Task directions: For every line in the material below that holds "color", report the line.
--------------------
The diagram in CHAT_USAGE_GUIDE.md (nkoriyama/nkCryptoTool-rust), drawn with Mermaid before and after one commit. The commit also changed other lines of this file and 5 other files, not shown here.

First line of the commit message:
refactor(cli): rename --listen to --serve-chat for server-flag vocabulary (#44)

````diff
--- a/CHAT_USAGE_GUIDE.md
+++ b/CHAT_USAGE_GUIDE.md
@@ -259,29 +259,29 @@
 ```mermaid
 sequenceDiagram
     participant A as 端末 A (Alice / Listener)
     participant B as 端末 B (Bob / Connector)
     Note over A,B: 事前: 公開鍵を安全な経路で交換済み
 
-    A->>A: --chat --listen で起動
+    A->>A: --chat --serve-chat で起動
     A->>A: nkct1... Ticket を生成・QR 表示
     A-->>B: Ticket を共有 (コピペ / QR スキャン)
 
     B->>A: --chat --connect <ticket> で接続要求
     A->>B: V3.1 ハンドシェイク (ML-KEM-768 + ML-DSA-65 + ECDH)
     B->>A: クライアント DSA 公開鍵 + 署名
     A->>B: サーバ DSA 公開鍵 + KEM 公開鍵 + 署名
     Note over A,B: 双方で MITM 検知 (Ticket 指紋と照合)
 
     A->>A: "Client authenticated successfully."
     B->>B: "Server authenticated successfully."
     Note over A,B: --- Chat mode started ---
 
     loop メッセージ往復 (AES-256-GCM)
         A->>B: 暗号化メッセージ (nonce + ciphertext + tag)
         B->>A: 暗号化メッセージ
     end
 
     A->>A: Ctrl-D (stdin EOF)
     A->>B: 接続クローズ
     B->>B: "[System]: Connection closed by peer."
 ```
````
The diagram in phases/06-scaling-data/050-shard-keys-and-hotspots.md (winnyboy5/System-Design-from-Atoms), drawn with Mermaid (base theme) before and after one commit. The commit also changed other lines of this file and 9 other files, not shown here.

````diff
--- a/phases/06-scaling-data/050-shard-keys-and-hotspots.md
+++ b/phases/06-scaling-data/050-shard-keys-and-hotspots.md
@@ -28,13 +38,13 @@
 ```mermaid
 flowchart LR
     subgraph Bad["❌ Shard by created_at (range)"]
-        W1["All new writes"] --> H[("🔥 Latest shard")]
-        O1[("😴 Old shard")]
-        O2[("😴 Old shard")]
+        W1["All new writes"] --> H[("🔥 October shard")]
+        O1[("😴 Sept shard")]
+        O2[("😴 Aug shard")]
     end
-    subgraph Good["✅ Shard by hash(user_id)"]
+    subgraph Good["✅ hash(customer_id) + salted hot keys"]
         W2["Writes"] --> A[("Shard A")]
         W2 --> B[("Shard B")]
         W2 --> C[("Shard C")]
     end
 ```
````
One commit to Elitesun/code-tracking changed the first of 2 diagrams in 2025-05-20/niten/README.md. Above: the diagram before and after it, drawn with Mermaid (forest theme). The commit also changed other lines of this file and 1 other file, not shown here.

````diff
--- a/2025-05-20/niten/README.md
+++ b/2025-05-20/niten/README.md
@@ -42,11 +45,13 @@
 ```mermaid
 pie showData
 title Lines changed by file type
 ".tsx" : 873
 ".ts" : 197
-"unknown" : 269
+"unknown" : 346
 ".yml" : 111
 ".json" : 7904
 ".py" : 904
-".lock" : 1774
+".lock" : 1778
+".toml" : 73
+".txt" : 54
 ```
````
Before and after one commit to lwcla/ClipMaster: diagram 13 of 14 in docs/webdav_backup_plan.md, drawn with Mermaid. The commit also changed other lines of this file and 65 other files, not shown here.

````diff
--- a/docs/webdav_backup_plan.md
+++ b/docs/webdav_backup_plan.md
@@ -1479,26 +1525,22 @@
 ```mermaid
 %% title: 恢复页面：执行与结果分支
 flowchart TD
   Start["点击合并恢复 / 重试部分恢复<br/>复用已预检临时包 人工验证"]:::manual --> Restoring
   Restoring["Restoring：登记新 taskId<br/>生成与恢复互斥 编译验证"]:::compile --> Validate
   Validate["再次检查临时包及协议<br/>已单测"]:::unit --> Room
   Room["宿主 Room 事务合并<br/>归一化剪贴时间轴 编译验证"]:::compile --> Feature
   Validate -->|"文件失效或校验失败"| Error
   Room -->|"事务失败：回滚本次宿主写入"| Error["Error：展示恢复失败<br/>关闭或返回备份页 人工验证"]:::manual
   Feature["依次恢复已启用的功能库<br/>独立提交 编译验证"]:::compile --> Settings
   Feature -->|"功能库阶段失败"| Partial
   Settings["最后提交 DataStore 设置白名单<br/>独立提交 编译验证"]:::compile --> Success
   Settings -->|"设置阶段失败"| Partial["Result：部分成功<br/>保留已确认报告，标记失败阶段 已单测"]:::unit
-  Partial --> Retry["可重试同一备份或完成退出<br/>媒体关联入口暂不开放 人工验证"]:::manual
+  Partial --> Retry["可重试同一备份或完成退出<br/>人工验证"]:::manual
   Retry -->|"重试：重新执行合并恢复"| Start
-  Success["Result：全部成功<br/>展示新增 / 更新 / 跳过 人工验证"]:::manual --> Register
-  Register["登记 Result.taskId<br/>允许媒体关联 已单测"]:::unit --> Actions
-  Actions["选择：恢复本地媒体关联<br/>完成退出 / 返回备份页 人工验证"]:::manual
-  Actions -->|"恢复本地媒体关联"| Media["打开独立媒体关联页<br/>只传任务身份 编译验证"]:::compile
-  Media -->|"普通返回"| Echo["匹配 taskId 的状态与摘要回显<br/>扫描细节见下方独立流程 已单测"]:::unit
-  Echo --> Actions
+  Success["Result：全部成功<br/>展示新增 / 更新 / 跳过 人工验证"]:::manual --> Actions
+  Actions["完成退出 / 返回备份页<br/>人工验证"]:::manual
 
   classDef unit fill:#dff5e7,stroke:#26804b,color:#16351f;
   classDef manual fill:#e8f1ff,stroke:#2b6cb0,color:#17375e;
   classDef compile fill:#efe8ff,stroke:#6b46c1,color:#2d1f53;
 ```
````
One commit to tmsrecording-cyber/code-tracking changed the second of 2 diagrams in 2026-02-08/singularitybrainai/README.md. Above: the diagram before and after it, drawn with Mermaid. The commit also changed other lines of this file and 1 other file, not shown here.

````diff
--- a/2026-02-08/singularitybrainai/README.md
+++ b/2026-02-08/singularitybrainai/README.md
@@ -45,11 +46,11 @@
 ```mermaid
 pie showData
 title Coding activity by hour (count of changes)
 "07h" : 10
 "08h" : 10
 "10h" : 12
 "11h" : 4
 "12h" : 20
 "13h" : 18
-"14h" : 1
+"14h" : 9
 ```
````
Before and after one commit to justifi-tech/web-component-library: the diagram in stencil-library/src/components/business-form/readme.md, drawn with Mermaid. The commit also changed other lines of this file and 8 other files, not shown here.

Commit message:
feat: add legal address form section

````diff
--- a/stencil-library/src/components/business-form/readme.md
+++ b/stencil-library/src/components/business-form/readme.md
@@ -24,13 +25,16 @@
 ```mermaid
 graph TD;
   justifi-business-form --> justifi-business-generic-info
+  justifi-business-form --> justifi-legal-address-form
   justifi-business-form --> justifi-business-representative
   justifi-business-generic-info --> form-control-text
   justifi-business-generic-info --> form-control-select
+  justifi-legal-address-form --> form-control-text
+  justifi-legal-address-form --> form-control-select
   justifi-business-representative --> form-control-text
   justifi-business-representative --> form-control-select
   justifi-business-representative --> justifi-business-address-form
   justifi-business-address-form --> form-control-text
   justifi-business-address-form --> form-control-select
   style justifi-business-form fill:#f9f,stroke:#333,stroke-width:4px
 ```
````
--------------------
Answer to this exercise:
   classDef unit fill:#dff5e7,stroke:#26804b,color:#16351f;
   classDef manual fill:#e8f1ff,stroke:#2b6cb0,color:#17375e;
   classDef compile fill:#efe8ff,stroke:#6b46c1,color:#2d1f53;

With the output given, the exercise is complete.